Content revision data
- Opening Delimiter -

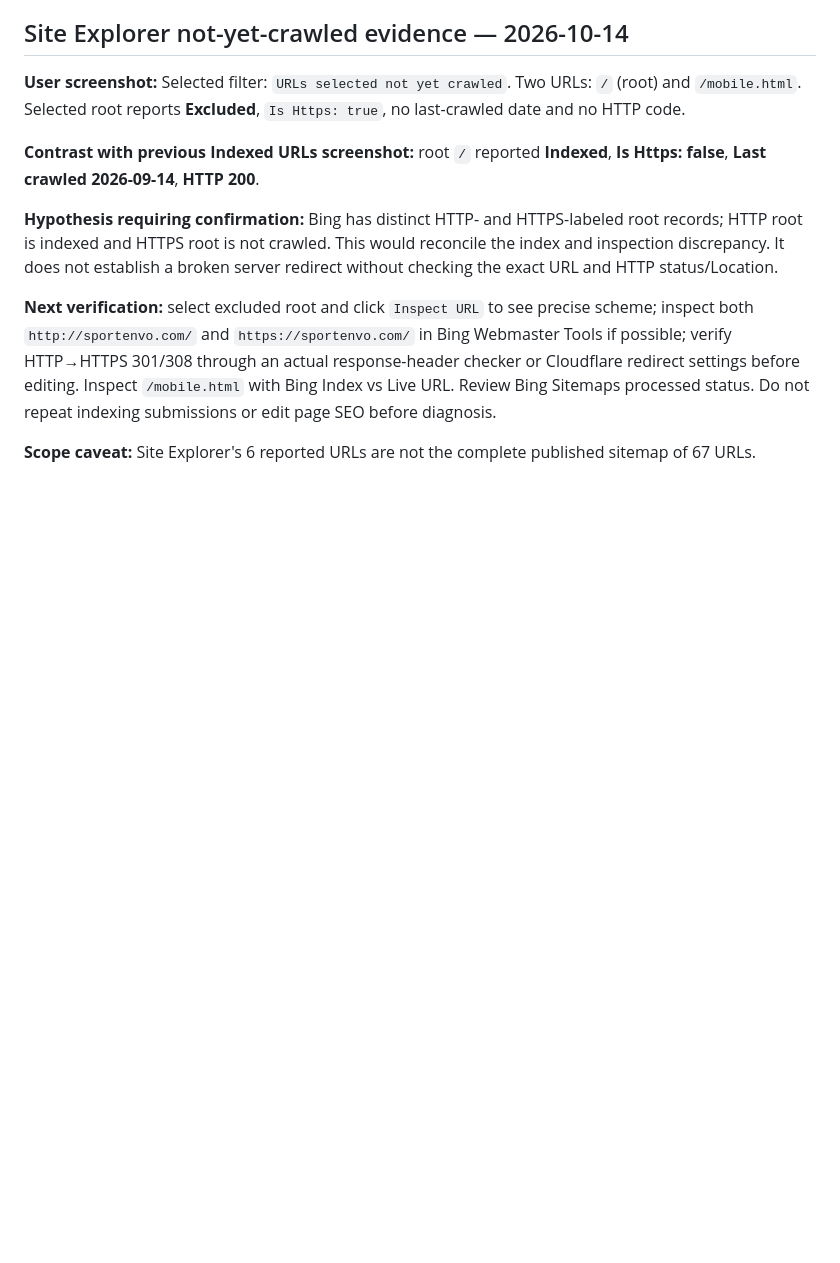
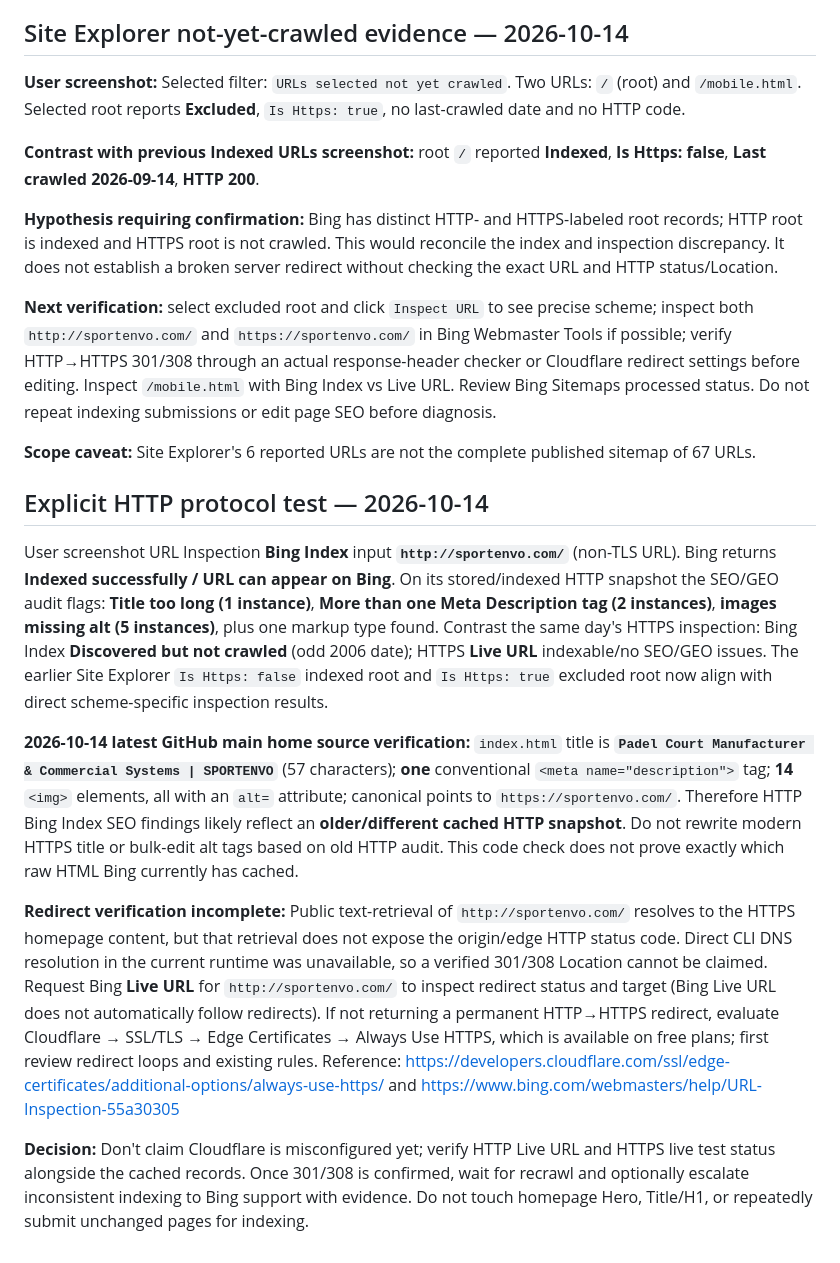
Before and after one commit to songliuxing660-cloud/sportenvo, a Markdown page: ops/bing-ai-performance-baseline-2026-10-14.md, the part around the change. GitHub-like rendering; blank space fills up the shorter version.

Commit message:
docs: verify HTTP indexed vs HTTPS pending and audit stale HTTP SEO findings

```diff
--- a/ops/bing-ai-performance-baseline-2026-10-14.md
+++ b/ops/bing-ai-performance-baseline-2026-10-14.md
@@ -181,3 +181,13 @@ Bing's Site Explorer documentation defines indexed/excluded counts: https://blog
 **Next verification:** select excluded root and click `Inspect URL` to see precise scheme; inspect both `http://sportenvo.com/` and `https://sportenvo.com/` in Bing Webmaster Tools if possible; verify HTTP→HTTPS 301/308 through an actual response-header checker or Cloudflare redirect settings before editing. Inspect `/mobile.html` with Bing Index vs Live URL. Review Bing Sitemaps processed status. Do not repeat indexing submissions or edit page SEO before diagnosis.
 
 **Scope caveat:** Site Explorer's 6 reported URLs are not the complete published sitemap of 67 URLs.
+
+## Explicit HTTP protocol test — 2026-10-14
+
+User screenshot URL Inspection **Bing Index** input **`http://sportenvo.com/`** (non-TLS URL). Bing returns **Indexed successfully / URL can appear on Bing**. On its stored/indexed HTTP snapshot the SEO/GEO audit flags: **Title too long (1 instance)**, **More than one Meta Description tag (2 instances)**, **images missing alt (5 instances)**, plus one markup type found. Contrast the same day's HTTPS inspection: Bing Index **Discovered but not crawled** (odd 2006 date); HTTPS **Live URL** indexable/no SEO/GEO issues. The earlier Site Explorer `Is Https: false` indexed root and `Is Https: true` excluded root now align with direct scheme-specific inspection results.
+
+**2026-10-14 latest GitHub main home source verification:** `index.html` title is **`Padel Court Manufacturer & Commercial Systems | SPORTENVO`** (57 characters); **one** conventional `<meta name="description">` tag; **14** `<img>` elements, all with an `alt=` attribute; canonical points to `https://sportenvo.com/`. Therefore HTTP Bing Index SEO findings likely reflect an **older/different cached HTTP snapshot**. Do not rewrite modern HTTPS title or bulk-edit alt tags based on old HTTP audit. This code check does not prove exactly which raw HTML Bing currently has cached.
+
+**Redirect verification incomplete:** Public text-retrieval of `http://sportenvo.com/` resolves to the HTTPS homepage content, but that retrieval does not expose the origin/edge HTTP status code. Direct CLI DNS resolution in the current runtime was unavailable, so a verified 301/308 Location cannot be claimed. Request Bing **Live URL** for `http://sportenvo.com/` to inspect redirect status and target (Bing Live URL does not automatically follow redirects). If not returning a permanent HTTP→HTTPS redirect, evaluate Cloudflare → SSL/TLS → Edge Certificates → Always Use HTTPS, which is available on free plans; first review redirect loops and existing rules. Reference: https://developers.cloudflare.com/ssl/edge-certificates/additional-options/always-use-https/ and https://www.bing.com/webmasters/help/URL-Inspection-55a30305
+
+**Decision:** Don't claim Cloudflare is misconfigured yet; verify HTTP Live URL and HTTPS live test status alongside the cached records. Once 301/308 is confirmed, wait for recrawl and optionally escalate inconsistent indexing to Bing support with evidence. Do not touch homepage Hero, Title/H1, or repeatedly submit unchanged pages for indexing.
```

- Closing Delimiter -

DIRECTIONS FOR THIS TASK:
From the data above, copy each line where the string "baseline" appears.

SOLVED EXERCISE:
Before and after one commit to songliuxing660-cloud/sportenvo, a Markdown page: ops/bing-ai-performance-baseline-2026-10-14.md, the part around the change. GitHub-like rendering; blank space fills up the shorter version.
--- a/ops/bing-ai-performance-baseline-2026-10-14.md
+++ b/ops/bing-ai-performance-baseline-2026-10-14.md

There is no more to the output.